A trailblazer in the field of architecture for architects of color
Paul Revere Williams was born in Los Angeles in 1894 and was orphaned by the age of four. He attended USC’s School of Engineering, became a licensed architect in the State of California by 1921, and in 1923 he opened his own practice. That same year, Williams became the first Black member of the American Institute of Architects (AIA).
Williams rose to the top of his profession and was one of the most prolific architects of his time. Long before the civil rights movement, he overcame prejudice, designing homes for millionaires and movie stars in neighborhoods Black people were not allowed in at the time. Stars like Lucille Ball and Frank Sinatra were among his clientele.

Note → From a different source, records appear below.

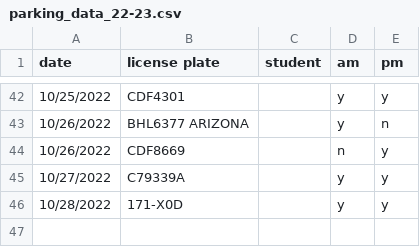
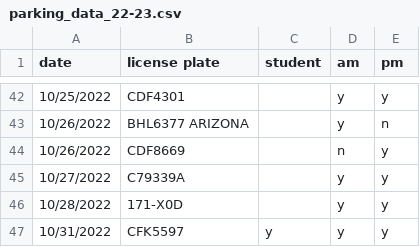
Before and after one commit to cds30895/Parking-Tracker, a CSV file: parking_data_22-23.csv, drawn as a sheet; only a part is shown, gaps mark what is left out; the diff names each change by its address in the sheet, - before the commit and + after, or states it on an @@ line.

Commit message:
data entry

```diff
--- a/parking_data_22-23.csv
+++ b/parking_data_22-23.csv
+row 47: 10/31/2022 | CFK5597 | y | y | y
```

In the 1940’s, Williams helped redesign the iconic Beverly Hills Hotel. In fact, the hotel’s sign is in Williams’ own handwriting. Even though he was one of the hotel’s designers, he dealt with discrimination and was unable to stay as a guest because he was Black.
History of his work remains within the walls of several buildings throughout Southern California. The Los Angeles County Courthouse, Saks Fifth Avenue in Beverly Hills, and the Los Angeles International Airport are a few. Williams also had a passion for cultural projects including public housing, helping design Pueblo Del Rio and Nickerson Gardens in Los Angeles.
In 1957, he was the first Black man elected a Fellow of AIA. During his five-decade career, he designed thousands of buildings. By 1973 he retired and died in 1980 at the age of 85. Posthumously, Williams was awarded AIA’s 2017 Gold Medal, the highest award recognizing an architect. Williams never let discrimination overshadow his talents and continues to be an inspiration for young architects of color.
To become a licensed California architect, or to find out more about the profession and its services, visit www.cab.ca.gov. If you are interested in hiring an architect, check out CAB’s “Consumer’s Guide to Hiring and Architect” and check the professional’s license at search.dca.ca.gov.